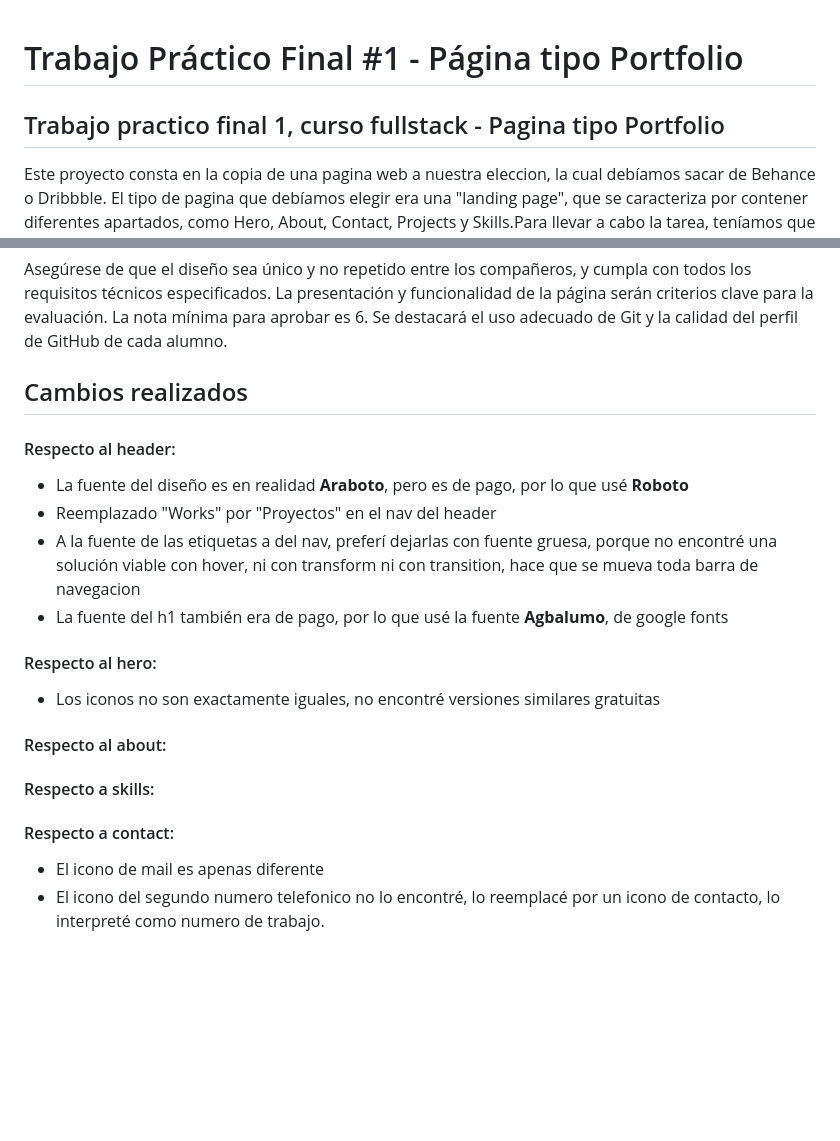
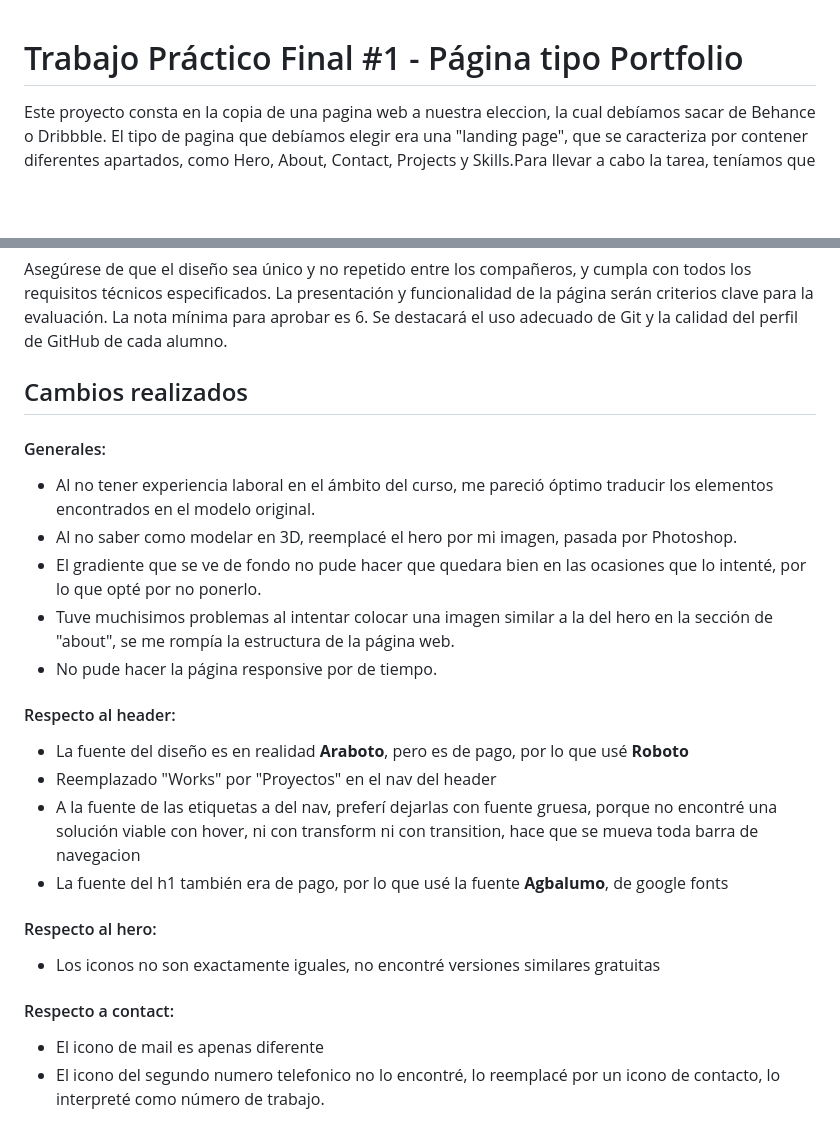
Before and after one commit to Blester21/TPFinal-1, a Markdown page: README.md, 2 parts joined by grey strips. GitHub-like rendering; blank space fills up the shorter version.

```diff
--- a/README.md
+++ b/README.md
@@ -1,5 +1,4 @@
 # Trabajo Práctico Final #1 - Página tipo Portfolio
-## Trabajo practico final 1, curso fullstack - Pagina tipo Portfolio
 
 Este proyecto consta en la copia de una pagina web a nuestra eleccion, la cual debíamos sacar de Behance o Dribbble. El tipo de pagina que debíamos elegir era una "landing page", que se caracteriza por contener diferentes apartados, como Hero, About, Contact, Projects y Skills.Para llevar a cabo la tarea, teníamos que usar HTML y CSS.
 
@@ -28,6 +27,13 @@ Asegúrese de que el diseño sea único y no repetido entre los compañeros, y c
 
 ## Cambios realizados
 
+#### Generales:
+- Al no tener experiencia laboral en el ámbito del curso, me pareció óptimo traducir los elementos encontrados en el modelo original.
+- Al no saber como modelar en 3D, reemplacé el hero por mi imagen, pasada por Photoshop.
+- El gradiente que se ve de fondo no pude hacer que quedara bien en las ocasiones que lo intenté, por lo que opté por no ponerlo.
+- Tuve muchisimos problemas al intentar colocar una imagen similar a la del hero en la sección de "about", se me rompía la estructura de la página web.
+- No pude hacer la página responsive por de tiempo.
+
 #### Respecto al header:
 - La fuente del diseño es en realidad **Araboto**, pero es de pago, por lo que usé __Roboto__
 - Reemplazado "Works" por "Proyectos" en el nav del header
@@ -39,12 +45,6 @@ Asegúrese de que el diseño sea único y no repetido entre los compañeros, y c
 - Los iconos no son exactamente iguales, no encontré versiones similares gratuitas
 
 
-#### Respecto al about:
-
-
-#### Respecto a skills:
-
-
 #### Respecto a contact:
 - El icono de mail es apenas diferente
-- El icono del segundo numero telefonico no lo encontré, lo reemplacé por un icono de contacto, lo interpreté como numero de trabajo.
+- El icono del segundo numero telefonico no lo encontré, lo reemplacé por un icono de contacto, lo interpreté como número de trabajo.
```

### Description of the task
Each line of the data that holds the word "segundo" should be copied.

### Task response
-- El icono del segundo numero telefonico no lo encontré, lo reemplacé por un icono de contacto, lo interpreté como numero de trabajo.
+- El icono del segundo numero telefonico no lo encontré, lo reemplacé por un icono de contacto, lo interpreté como número de trabajo.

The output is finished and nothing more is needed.